In fact, as Kvasnyuk explained, a completely different man inspired the Novorossiya Movement. A tall man in gray suit, Kvasnyuk looked worn-down, his face covered in sweat. That day, a prosecutor had called him in for questioning; he could very well be facing a 15-year prison term for separatism.

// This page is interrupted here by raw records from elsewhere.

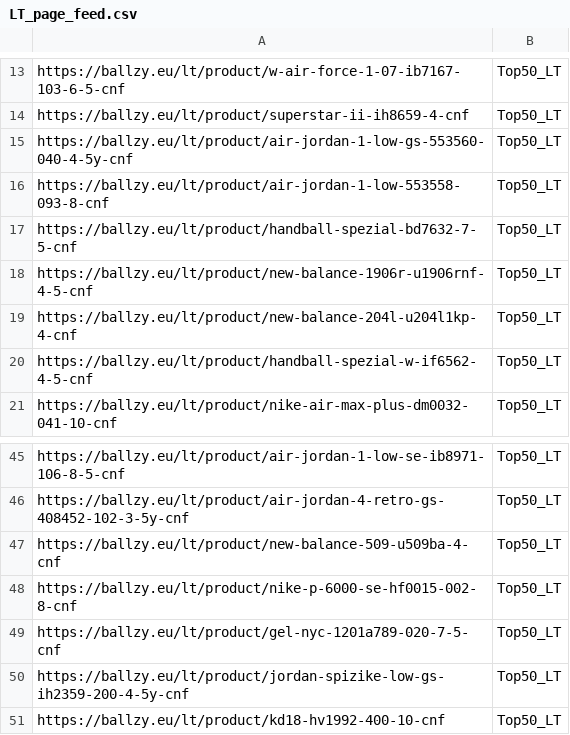
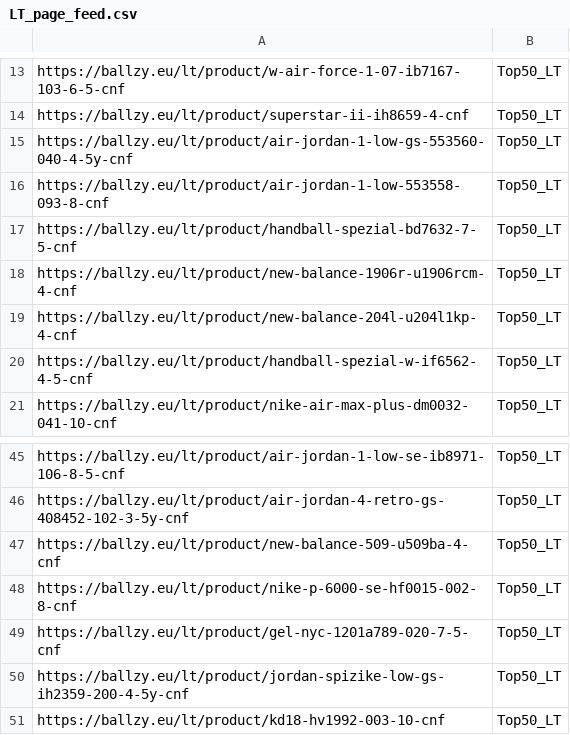
Before and after one commit to tanelneemoja/cropink_to_google, a CSV file: LT_page_feed.csv, drawn as a sheet; only a part is shown, gaps mark what is left out.

```diff
--- a/LT_page_feed.csv
+++ b/LT_page_feed.csv
@@ -17,3 +17,3 @@ https://ballzy.eu/lt/product/air-jordan-1-low-553558-093-8-cnf,Top50_LT
 https://ballzy.eu/lt/product/handball-spezial-bd7632-7-5-cnf,Top50_LT
-https://ballzy.eu/lt/product/new-balance-1906r-u1906rnf-4-5-cnf,Top50_LT
+https://ballzy.eu/lt/product/new-balance-1906r-u1906rcm-4-cnf,Top50_LT
 https://ballzy.eu/lt/product/new-balance-204l-u204l1kp-4-cnf,Top50_LT
@@ -50,2 +50,2 @@ https://ballzy.eu/lt/product/gel-nyc-1201a789-020-7-5-cnf,Top50_LT
 https://ballzy.eu/lt/product/jordan-spizike-low-gs-ih2359-200-4-5y-cnf,Top50_LT
-https://ballzy.eu/lt/product/kd18-hv1992-400-10-cnf,Top50_LT
+https://ballzy.eu/lt/product/kd18-hv1992-003-10-cnf,Top50_LT
```
Also changed, not shown: LV_page_feed.csv.
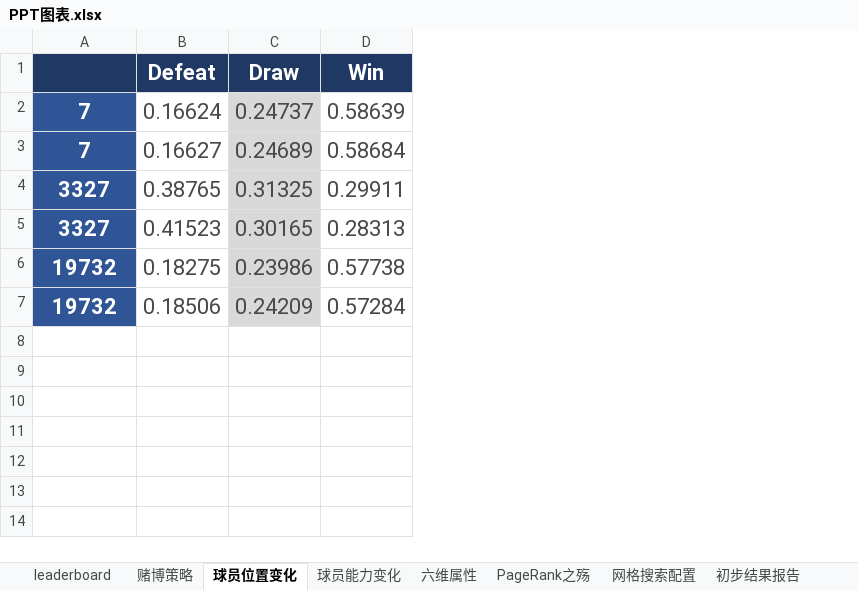
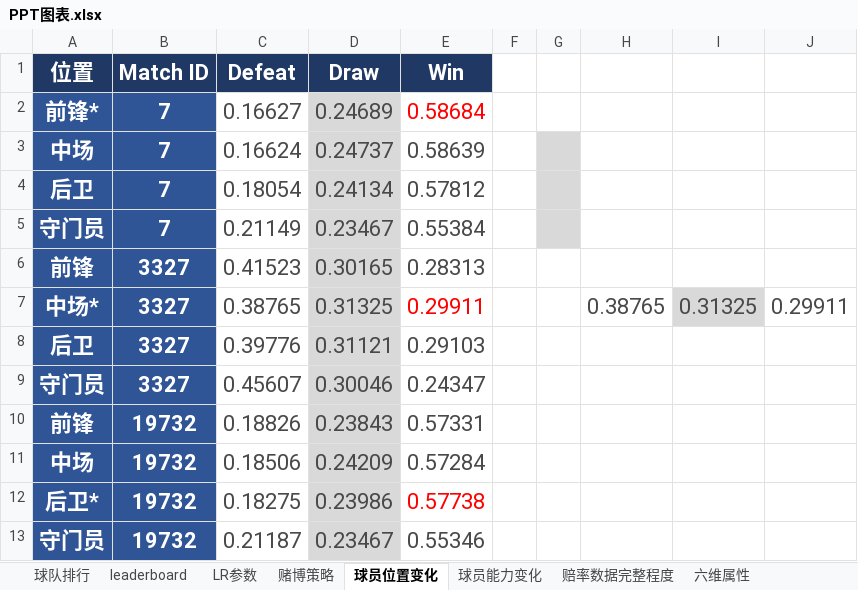
Before and after one commit to rucnyz/soccer, an Excel workbook: notebooks/PPT图表.xlsx, sheet 球员位置变化, drawn as a sheet; values as stored, in another font and other column widths than the file's, no borders; charts and pictures not drawn; addresses are those after the commit; the diff names each change by its address in the sheet, - before the commit and + after, or states it on an @@ line.

```diff
--- a/notebooks/PPT图表.xlsx (sheet 球员位置变化)
+++ b/notebooks/PPT图表.xlsx (sheet 球员位置变化)
+sheet tab: 球队排行
+sheet tab: LR参数
+sheet tab: 赔率数据完整程度
+column A (位置), row 3: 中场; row 7: 中场*; row 12: 后卫*
+column F, empty
+column G, empty
+column H, row 7: 0.38765
+column I, row 7: 0.31325
+column J, row 7: 0.29911
-B1: (empty)
+B1: Match ID
@@ row 3 moved to row 2: 前锋* @@
+row 4: 后卫 | 7 | 0.18054 | 0.24134 | 0.57812
+row 5: 守门员 | 7 | 0.21149 | 0.23467 | 0.55384
@@ row 5 moved to row 6: 前锋 @@
-E7 text colour: #494949
+E7 text colour: #FF0000
+row 8: 后卫 | 3327 | 0.39776 | 0.31121 | 0.29103
+row 9: 守门员 | 3327 | 0.45607 | 0.30046 | 0.24347
+row 10: 前锋 | 19732 | 0.18826 | 0.23843 | 0.57331
@@ row 7 moved to row 11: 中场 @@
-E12 text colour: #494949
+E12 text colour: #FF0000
+row 13: 守门员 | 19732 | 0.21187 | 0.23467 | 0.55346
```
Also changed, not shown: sheet leaderboard, sheet 球员能力变化, sheet 六维属性, sheet 赌博策略, other sheet tabs, charts or pictures, 7 other files.
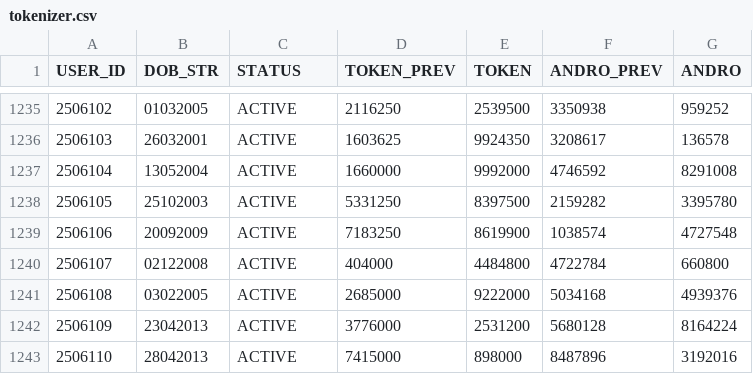
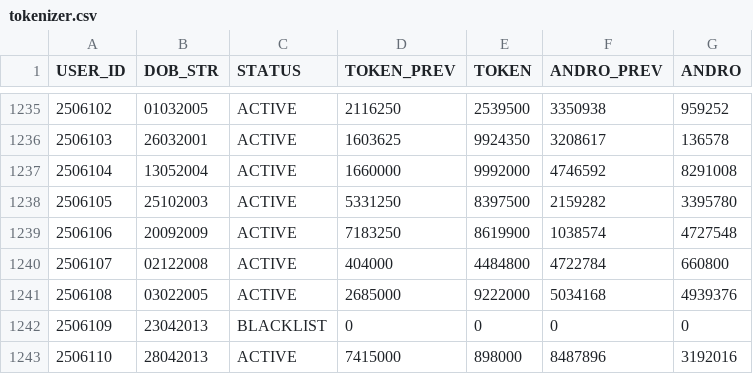
Before and after one commit to prtmaars/DCP-Addons-Tokenizer, a CSV file: tokenizer.csv, drawn as a sheet; only a part is shown, gaps mark what is left out.

Commit message:
Update tokenizer.csv

```diff
--- a/tokenizer.csv
+++ b/tokenizer.csv
@@ -1241,3 +1241,3 @@ USER_ID,DOB_STR,STATUS,TOKEN_PREV,TOKEN,ANDRO_PREV,ANDRO
 2506108,03022005,ACTIVE,2685000,9222000,5034168,4939376
-2506109,23042013,ACTIVE,3776000,2531200,5680128,8164224
+2506109,23042013,BLACKLIST,0,0,0,0
 2506110,28042013,ACTIVE,7415000,898000,8487896,3192016
```
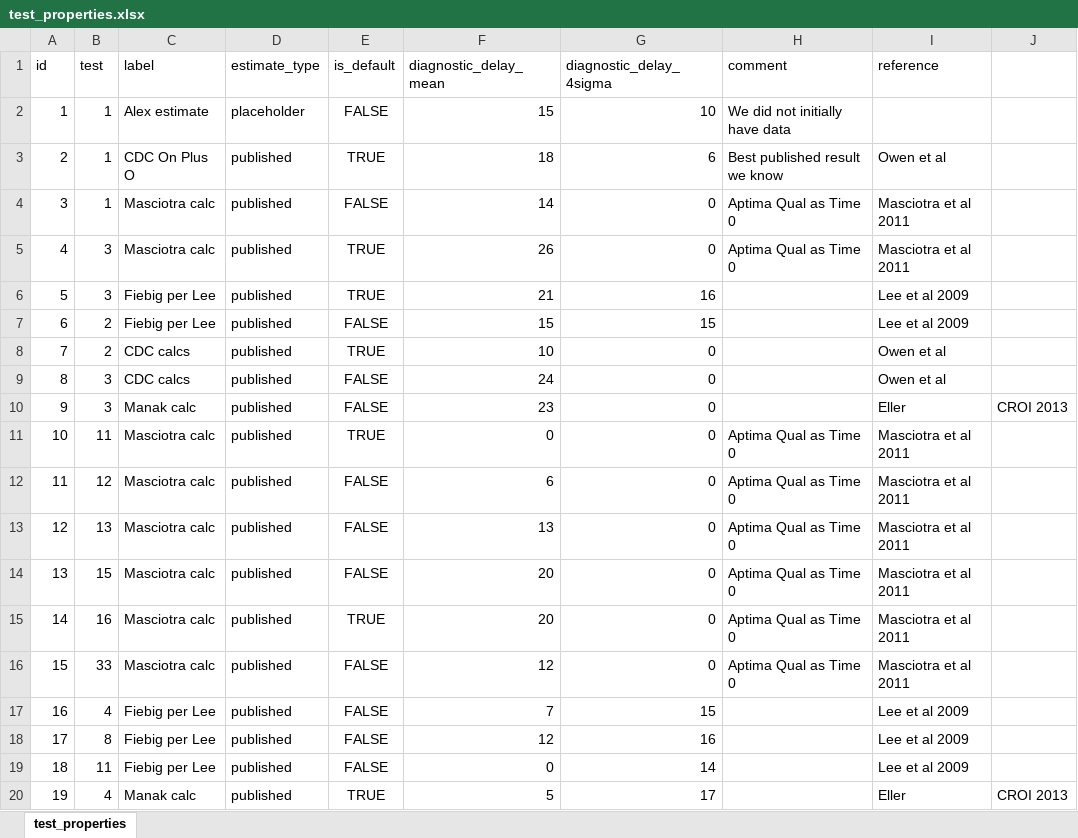
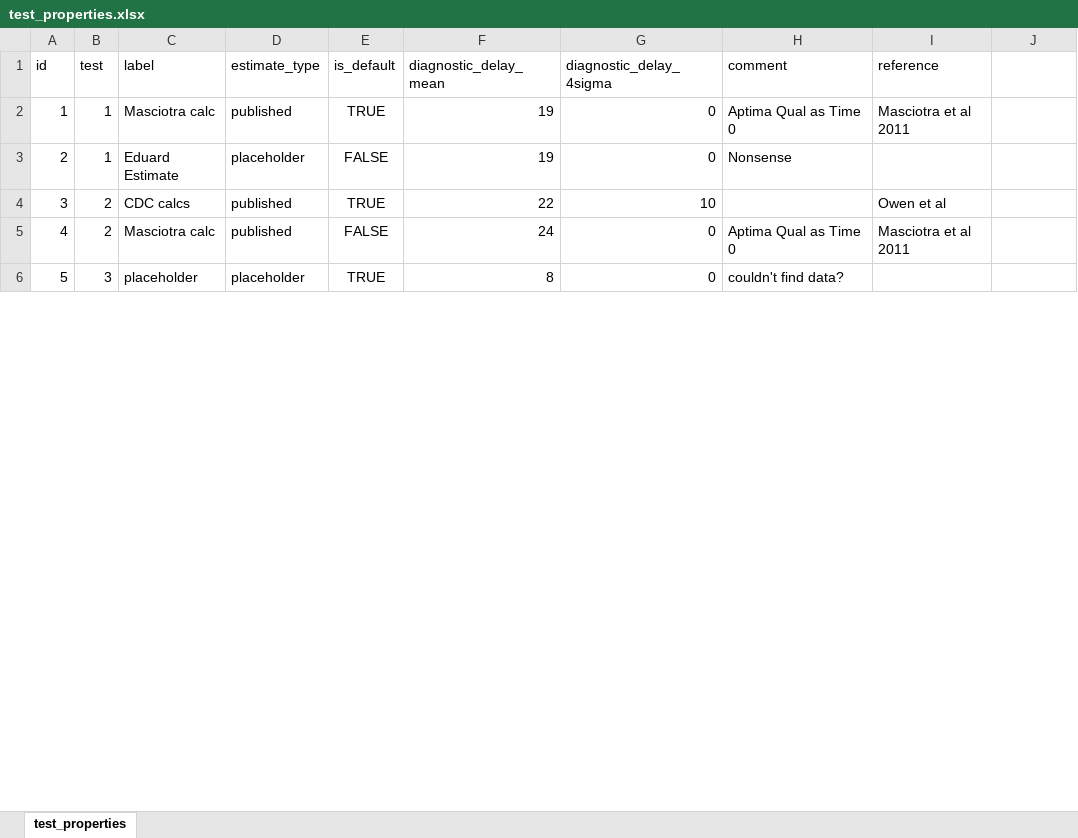
Before and after one commit to SACEMA/infection-dating-tool, an Excel workbook: cephia/cephia/test_helper/test_files/test_case_008_eddi/test_properties.xlsx, sheet test_properties, drawn as a sheet; only a part is shown; values as stored, in another font and other column widths than the file's, no borders; removed rows and columns are numbered as before the commit, all else as after; the diff covers the shown part only; the diff names each change by its address in the sheet, - before the commit and + after, or states it on an @@ line.

Commit message:
Broken eddi tests interrim commit

```diff
--- a/cephia/cephia/test_helper/test_files/test_case_008_eddi/test_properties.xlsx (sheet test_properties)
+++ b/cephia/cephia/test_helper/test_files/test_case_008_eddi/test_properties.xlsx (sheet test_properties)
-row 2: 1 | 1 | Alex estimate | placeholder | FALSE | 15 | 10 | We did not initially have data
-row 3: 2 | 1 | CDC On Plus O | published | TRUE | 18 | 6 | Best published result we know | Owen et al
@@ column A (id) renumbered from row 2 down @@
-E2 (is_default): FALSE
+E2 (is_default): TRUE
-F2 (diagnostic_delay_mean): 14
+F2 (diagnostic_delay_mean): 19
-row 5: 4 | 3 | Masciotra calc | published | TRUE | 26 | 0 | Aptima Qual as Time 0 | Masciotra et al 2011
-row 6: 5 | 3 | Fiebig per Lee | published | TRUE | 21 | 16 |  | Lee et al 2009
-row 7: 6 | 2 | Fiebig per Lee | published | FALSE | 15 | 15 |  | Lee et al 2009
+row 3: 2 | 1 | Eduard Estimate | placeholder | FALSE | 19 | 0 | Nonsense
-F4 (diagnostic_delay_mean): 10
+F4 (diagnostic_delay_mean): 22
-G4 (diagnostic_delay_4sigma): 0
+G4 (diagnostic_delay_4sigma): 10
-row 9: 8 | 3 | CDC calcs | published | FALSE | 24 | 0 |  | Owen et al
-row 10: 9 | 3 | Manak calc | published | FALSE | 23 | 0 |  | Eller | CROI 2013
-row 11: 10 | 11 | Masciotra calc | published | TRUE | 0 | 0 | Aptima Qual as Time 0 | Masciotra et al 2011
-B5 (test): 12
+B5 (test): 2
-F5 (diagnostic_delay_mean): 6
+F5 (diagnostic_delay_mean): 24
-row 13: 12 | 13 | Masciotra calc | published | FALSE | 13 | 0 | Aptima Qual as Time 0 | Masciotra et al 2011
-row 14: 13 | 15 | Masciotra calc | published | FALSE | 20 | 0 | Aptima Qual as Time 0 | Masciotra et al 2011
-row 15: 14 | 16 | Masciotra calc | published | TRUE | 20 | 0 | Aptima Qual as Time 0 | Masciotra et al 2011
-row 16: 15 | 33 | Masciotra calc | published | FALSE | 12 | 0 | Aptima Qual as Time 0 | Masciotra et al 2011
-row 17: 16 | 4 | Fiebig per Lee | published | FALSE | 7 | 15 |  | Lee et al 2009
-row 18: 17 | 8 | Fiebig per Lee | published | FALSE | 12 | 16 |  | Lee et al 2009
-row 19: 18 | 11 | Fiebig per Lee | published | FALSE | 0 | 14 |  | Lee et al 2009
-row 20: 19 | 4 | Manak calc | published | TRUE | 5 | 17 |  | Eller | CROI 2013
+row 6: 5 | 3 | placeholder | placeholder | TRUE | 8 | 0 | couldn't find data?
```
Also changed, not shown: 56 removed rows and 4 edited cells elsewhere in this sheet, cephia/cephia/test_helper/test_files/test_case_008_eddi/diagnostic_tests.xlsx, cephia/cephia/test_helper/test_files/test_case_008_eddi/lookup.xlsx, 6 other files.
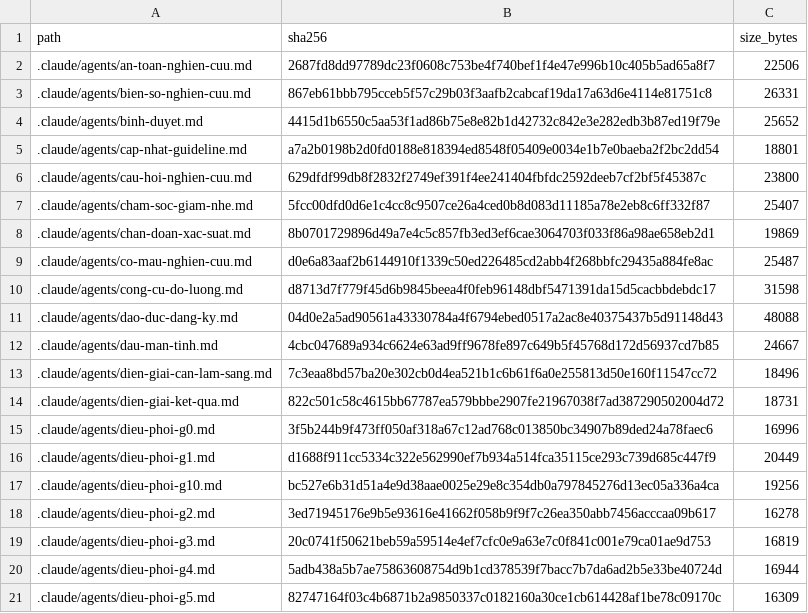
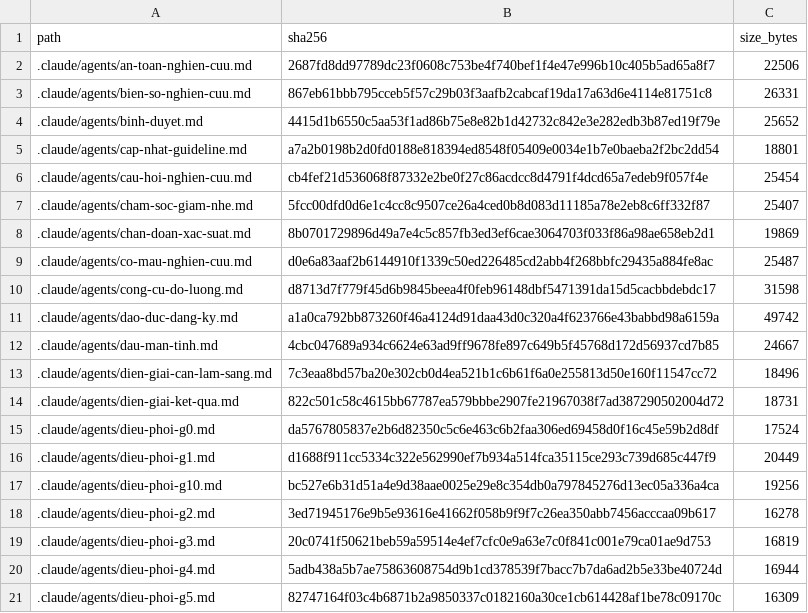
Before and after one commit to drluanbv175/medical-ebm-automation, a CSV file: runtime/manifests/agent_source_manifest.csv, drawn as a sheet; only a part is shown.

```diff
--- a/runtime/manifests/agent_source_manifest.csv
+++ b/runtime/manifests/agent_source_manifest.csv
@@ -5,3 +5,3 @@ path,sha256,size_bytes
 .claude/agents/cap-nhat-guideline.md,a7a2b0198b2d0fd0188e818394ed8548f05409e0034e1b7e0baeba2f2bc2dd54,18801
-.claude/agents/cau-hoi-nghien-cuu.md,629dfdf99db8f2832f2749ef391f4ee241404fbfdc2592deeb7cf2bf5f45387c,23800
+.claude/agents/cau-hoi-nghien-cuu.md,cb4fef21d536068f87332e2be0f27c86acdcc8d4791f4dcd65a7edeb9f057f4e,25454
 .claude/agents/cham-soc-giam-nhe.md,5fcc00dfd0d6e1c4cc8c9507ce26a4ced0b8d083d11185a78e2eb8c6ff332f87,25407
@@ -10,3 +10,3 @@ path,sha256,size_bytes
 .claude/agents/cong-cu-do-luong.md,d8713d7f779f45d6b9845beea4f0feb96148dbf5471391da15d5cacbbdebdc17,31598
-.claude/agents/dao-duc-dang-ky.md,04d0e2a5ad90561a43330784a4f6794ebed0517a2ac8e40375437b5d91148d43,48088
+.claude/agents/dao-duc-dang-ky.md,a1a0ca792bb873260f46a4124d91daa43d0c320a4f623766e43babbd98a6159a,49742
 .claude/agents/dau-man-tinh.md,4cbc047689a934c6624e63ad9ff9678fe897c649b5f45768d172d56937cd7b85,24667
@@ -14,3 +14,3 @@ path,sha256,size_bytes
 .claude/agents/dien-giai-ket-qua.md,822c501c58c4615bb67787ea579bbbe2907fe21967038f7ad387290502004d72,18731
-.claude/agents/dieu-phoi-g0.md,3f5b244b9f473ff050af318a67c12ad768c013850bc34907b89ded24a78faec6,16996
+.claude/agents/dieu-phoi-g0.md,da5767805837e2b6d82350c5c6e463c6b2faa306ed69458d0f16c45e59b2d8df,17524
 .claude/agents/dieu-phoi-g1.md,d1688f911cc5334c322e562990ef7b934a514fca35115ce293c739d685c447f9,20449
```
Also changed, not shown: 19 other files.
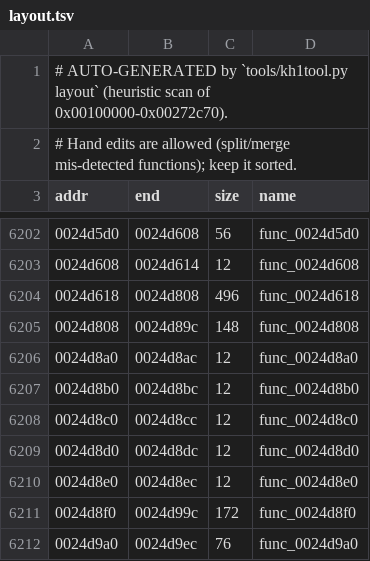
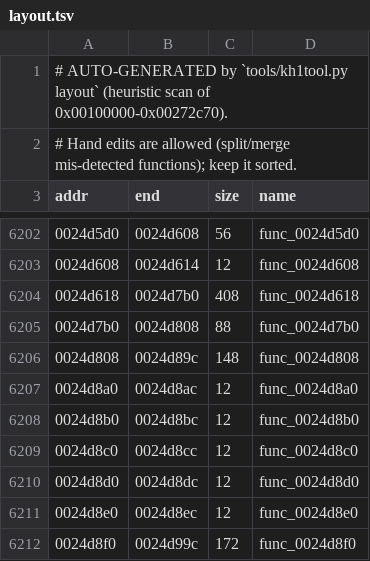
Before and after one commit to ShayVD/kh1-decomp, a TSV file: layout.tsv, drawn as a sheet; only a part is shown, gaps mark what is left out; the shorter side is filled out with more unchanged rows.

```diff
--- a/layout.tsv
+++ b/layout.tsv
@@ -6203,3 +6203,4 @@ addr	end	size	name
 0024d608	0024d614	12	func_0024d608
-0024d618	0024d808	496	func_0024d618
+0024d618	0024d7b0	408	func_0024d618
+0024d7b0	0024d808	88	func_0024d7b0
 0024d808	0024d89c	148	func_0024d808
```
Also changed, not shown: 2 other files.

Walking to a kiosk to buy himself an energy drink, Kvasnyuk explained to me that the "holy" idea of Novorossiya needed "honest and uncompromising leaders." Apparently, Putin was not the first one to propose the return of Novorossiya; the first one to propose it was the key thinker of the Eurasianist conservative revolution, Alexander Dugin: "As early as last September, during a meeting in Russia, Dugin told us that Novorossiya, a sovereign republic, should have devoted, honest Russians to lead it to revive our Russian roots." Kvasnyuk spoke of Dugin highly, calling him "the greatest predictor of Russia’s future."
Dugin’s followers in Odessa and Donetsk knew little about series of his articles published in 1992-2006 defining his "neo-Eurasianist" theories, which describe the birth of "pure, radically revolutionary, and consistently fascist fascism." As a member of the modern Russian establishment, regularly appearing on Russian state channels, Dugin avoided radical statements in recent years, but some of his quotes and articles can still be found on the Internet, according to the Moscow-based Gumilev Center, a community of Eurasianists. "Russian fascism is a combination of naturally national conservatism and the passionate desire for true change," said one of the Center’s representatives.
Earlier this month, Dugin told his followers that, in the future, journalists working for the Russian independent media — including Echo of Moscow, Dozhd, and Novaya Gazeta — should not be allowed to enter the territory of Novorossiya, because Dugin believes they’ve betrayed Russia: "Donetsk, Luhansk, and Kharkov republics will be a holy place for renaissance of Russian culture, Russian spirit, Russian identity." In Dugin’s view, Novorossiya should be governed by "absolutely different people — real, brave, clever, [and] able to fight for their freedom." According to Kvasnyuk, Dugin also predicted that everybody in the movement would betray Novorossiya — that is, "everybody but Putin."
In the end, the rebels’ struggle to find leaders might not even matter, because Dugin’s notions of a pure Russian revival are proving to be potent enough on their own, with or without leaders.